• _Task goal_: Check each line of the data below for the string "Education". Then give the number of lines that have it, without anything else.
━━ Data listing
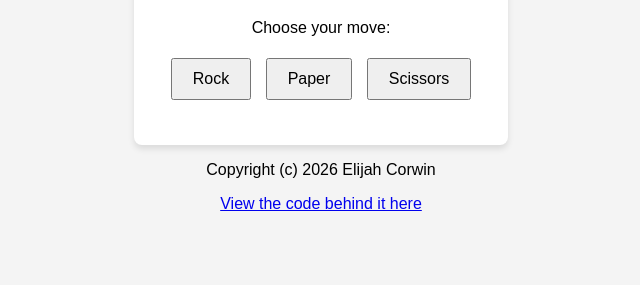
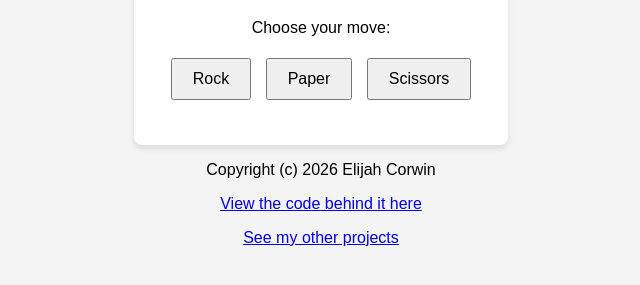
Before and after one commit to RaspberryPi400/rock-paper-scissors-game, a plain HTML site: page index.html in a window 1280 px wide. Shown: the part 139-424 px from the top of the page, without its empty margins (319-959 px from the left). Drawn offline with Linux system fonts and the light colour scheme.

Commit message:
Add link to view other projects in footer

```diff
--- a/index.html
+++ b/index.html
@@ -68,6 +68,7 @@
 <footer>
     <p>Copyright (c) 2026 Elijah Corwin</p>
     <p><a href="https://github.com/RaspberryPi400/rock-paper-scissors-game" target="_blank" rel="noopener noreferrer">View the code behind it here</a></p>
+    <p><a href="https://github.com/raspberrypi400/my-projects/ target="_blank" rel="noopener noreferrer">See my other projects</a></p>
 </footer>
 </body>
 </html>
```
━━━━
━━ Data listing
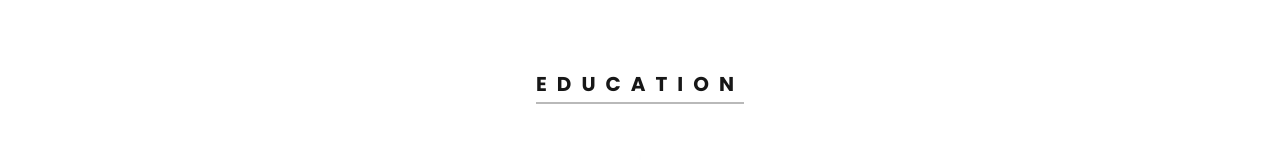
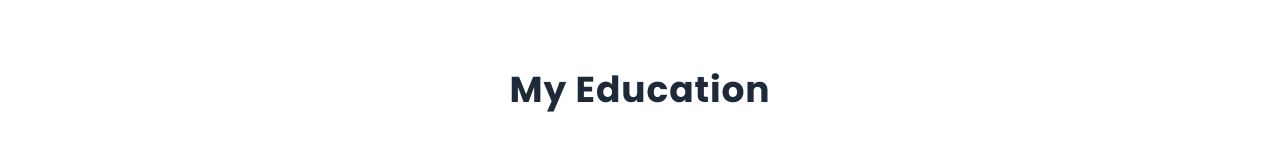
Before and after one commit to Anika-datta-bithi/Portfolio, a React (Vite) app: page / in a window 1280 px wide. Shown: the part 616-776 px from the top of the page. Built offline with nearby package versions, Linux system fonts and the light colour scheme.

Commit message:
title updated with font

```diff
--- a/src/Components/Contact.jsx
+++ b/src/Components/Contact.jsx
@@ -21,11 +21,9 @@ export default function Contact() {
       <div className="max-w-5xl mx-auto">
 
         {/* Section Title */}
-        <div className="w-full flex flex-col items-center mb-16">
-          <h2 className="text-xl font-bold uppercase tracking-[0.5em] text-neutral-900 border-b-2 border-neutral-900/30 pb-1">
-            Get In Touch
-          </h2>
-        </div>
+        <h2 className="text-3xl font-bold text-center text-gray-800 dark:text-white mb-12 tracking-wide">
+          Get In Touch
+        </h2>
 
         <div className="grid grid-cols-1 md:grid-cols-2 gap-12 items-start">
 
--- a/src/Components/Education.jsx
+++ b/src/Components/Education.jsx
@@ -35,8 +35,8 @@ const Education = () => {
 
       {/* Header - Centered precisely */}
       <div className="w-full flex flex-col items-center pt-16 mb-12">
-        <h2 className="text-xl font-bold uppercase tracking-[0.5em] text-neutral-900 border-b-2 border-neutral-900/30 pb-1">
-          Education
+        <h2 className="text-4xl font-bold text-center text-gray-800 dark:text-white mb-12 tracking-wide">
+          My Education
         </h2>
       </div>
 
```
━━━━
• _Answer for this exercise_: 5